Ultimate goal: Australia 2027?

On his personal agenda, of course, is another longer-term goal: Rugby World Cup 2027 in Australia, when he will be 38. Would refereeing the world's biggest rugby event be the ultimate goal, the apotheosis of his career?

"I don't know because four years is both short and long," he replies after pausing for a moment. "Of course, we're starting a new cycle. Of course, the objective after that World Cup was clear: now I wanted to be a central referee, to take things to the next level; a level that is achieved through continuity, quite simply.

"I'm going to get this opportunity, and it's up to me to respond. I'm just going to take one match at a time, season after season, and evolve with those matches. Because if I start thinking about four years from now, I could miss out on a lot. And the goal is to be eligible for selection or to aspire to it."

Listening to him, you'd think you were listening to a rugby player preparing for his next match with one eye on the previous one, but without skipping stages for fear of stumbling. Like a player, the referee is constantly striving for excellence.

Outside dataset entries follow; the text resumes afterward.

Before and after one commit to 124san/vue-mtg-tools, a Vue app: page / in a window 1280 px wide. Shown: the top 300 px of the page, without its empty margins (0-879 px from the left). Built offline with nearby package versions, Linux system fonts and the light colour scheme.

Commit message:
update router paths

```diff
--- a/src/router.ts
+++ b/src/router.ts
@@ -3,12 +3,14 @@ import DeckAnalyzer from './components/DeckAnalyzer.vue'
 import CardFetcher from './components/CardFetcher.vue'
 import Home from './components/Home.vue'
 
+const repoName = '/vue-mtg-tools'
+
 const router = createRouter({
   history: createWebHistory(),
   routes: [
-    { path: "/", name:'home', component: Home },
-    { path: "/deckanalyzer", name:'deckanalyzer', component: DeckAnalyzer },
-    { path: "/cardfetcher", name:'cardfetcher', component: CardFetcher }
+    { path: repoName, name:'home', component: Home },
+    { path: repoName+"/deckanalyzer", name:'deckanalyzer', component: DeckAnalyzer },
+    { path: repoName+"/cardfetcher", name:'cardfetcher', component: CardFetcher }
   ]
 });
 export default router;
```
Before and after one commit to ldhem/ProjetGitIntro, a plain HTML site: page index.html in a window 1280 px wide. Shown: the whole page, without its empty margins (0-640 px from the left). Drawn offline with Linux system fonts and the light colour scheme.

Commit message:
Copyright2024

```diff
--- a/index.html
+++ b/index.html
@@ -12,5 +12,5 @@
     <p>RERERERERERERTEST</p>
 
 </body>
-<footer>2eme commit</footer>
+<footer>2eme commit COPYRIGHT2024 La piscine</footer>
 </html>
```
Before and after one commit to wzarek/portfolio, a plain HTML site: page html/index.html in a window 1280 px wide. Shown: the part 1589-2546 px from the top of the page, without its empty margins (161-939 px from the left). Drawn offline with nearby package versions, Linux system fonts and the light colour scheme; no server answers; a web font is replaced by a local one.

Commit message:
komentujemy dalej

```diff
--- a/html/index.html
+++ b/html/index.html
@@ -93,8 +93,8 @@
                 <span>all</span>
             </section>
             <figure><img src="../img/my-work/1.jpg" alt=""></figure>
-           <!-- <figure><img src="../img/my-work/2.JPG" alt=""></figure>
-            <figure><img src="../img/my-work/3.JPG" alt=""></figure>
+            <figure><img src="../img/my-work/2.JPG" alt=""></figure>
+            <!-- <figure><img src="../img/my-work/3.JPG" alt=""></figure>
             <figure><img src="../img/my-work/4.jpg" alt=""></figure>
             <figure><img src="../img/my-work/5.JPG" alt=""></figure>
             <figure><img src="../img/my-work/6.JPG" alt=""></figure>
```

"The competition comes thick and fast, every Saturday. You can make mistakes from one match to the next," he admits. "I started again after the World Cup, after four-and-a-half months without taking the whistle. The first match went rather well, the second not so well; in terms of management, I wasn't satisfied.

"And in fact, you say to yourself that you have to get back into it, you have to switch back, you have to work again, you have to get back into the swing of things. And that's why if I'd been thinking about the European Cup straight away, for example, I'd have been on the wrong track and missed the next step.

"By concentrating from one match to the next, you have to use the mistakes you made the weekend before to try and erase them. And that's how you make progress, little by little, and that helps you build experience, precision and consistency."

"Setting an example"

What stands out when Pierre Brousset talks about his job – he has been working full-time since 2018 for both the French Rugby Federation (FFR) and the National Rugby League (LNR) – is the passion for refereeing that emanates from his words.

More than ever, referees are being scrutinised, studied, and even abused, which raises questions about the future. For Pierre, this is a great opportunity to bring the rugby community together to keep this passion intact.

"I think that everyone involved in rugby needs to preserve this role and commit to maintaining the respect we have for rugby. I think that we, as referees, have a role to play in that our communication is important, as is whether we accept criticism. And the players and coaches also have a role to play in maintaining respect for the referee and not criticising decisions, quite simply to set a good example," he says.